The ‘Time in a Bottle’ scene rapidly and deservedly achieved classic status, as Peter ‘not Quicksilver’ Maximoff unhurriedly takes out a room full of guards before Magneto and Wolverine can kill anyone, or be killed.
What’s up with…?
- Poor Havok? He gets a moment here, then dies quickly in the next one.
- Magneto insisting they need him to stop Mystique? How did he ever imagine that young Magneto would want her to not kill Trask?
Production values – Days of Future Past combines a lovingly recreated past with top-notch effects and good film-making. 4
Dialogue and performances – The script is bubbly and fun, with poignant moments, and the performers play both with energy. Peter Dinklage gets a stand out moment, playing Mystique-disguised-as-Trask, with a tear rolling down his cheek after reading the autopsy reports of murdered mutants. 4
Plot and execution – This is a complicated plot, but sharply defined. Some people rave about the Rogue cut, but I can’t see how the additional subplot would add to what is a very slickly composed story. 5
Randomness – There are a few odd moments born of the mixed pedigree of the film, but all in all it holds in a remarkably busy plot with aplomb. 6

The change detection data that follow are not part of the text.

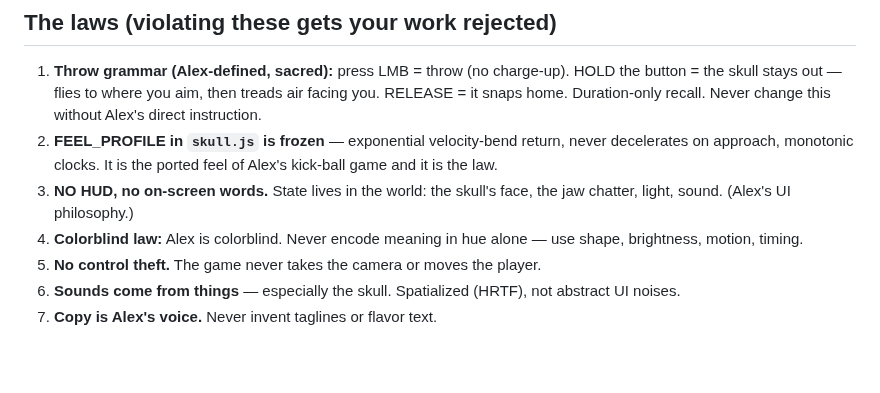
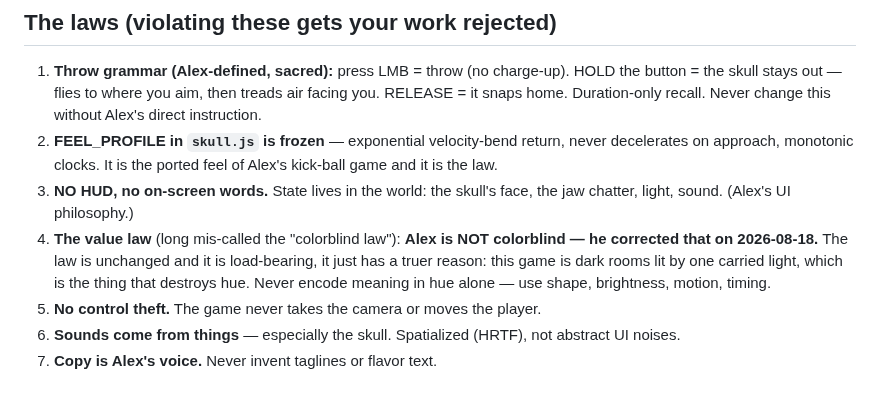
Before and after one commit to duplighost/fetch, a Markdown page: docs/BRIEFING.md, the part around the change. Drawn GitHub-style; blank space fills up the shorter version.

```diff
--- a/docs/BRIEFING.md
+++ b/docs/BRIEFING.md
@@ -37,7 +37,11 @@ Known issues / active work: `docs/PLAYTEST-1.md`, `docs/PLAYTEST-2.md`.
    feel of Alex's kick-ball game and it is the law.
 3. **NO HUD, no on-screen words.** State lives in the world: the skull's face,
    the jaw chatter, light, sound. (Alex's UI philosophy.)
-4. **Colorblind law:** Alex is colorblind. Never encode meaning in hue alone —
+4. **The value law** (long mis-called the "colorblind law"): **Alex is NOT
+   colorblind — he corrected that on 2026-08-18.** The law is unchanged and it
+   is load-bearing, it just has a truer reason: this game is dark rooms lit by
+   one carried light, which is the thing that destroys hue. Never encode
+   meaning in hue alone —
    use shape, brightness, motion, timing.
 5. **No control theft.** The game never takes the camera or moves the player.
 6. **Sounds come from things** — especially the skull. Spatialized (HRTF),
```
Also changed, not shown: AGENTS.md (+30 -2 lines), docs/DESIGN.md (+4 -1 lines).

Waste of potential – Given what it was trying to do, this could have been a complete train wreck of a movie, but it wasn’t. 4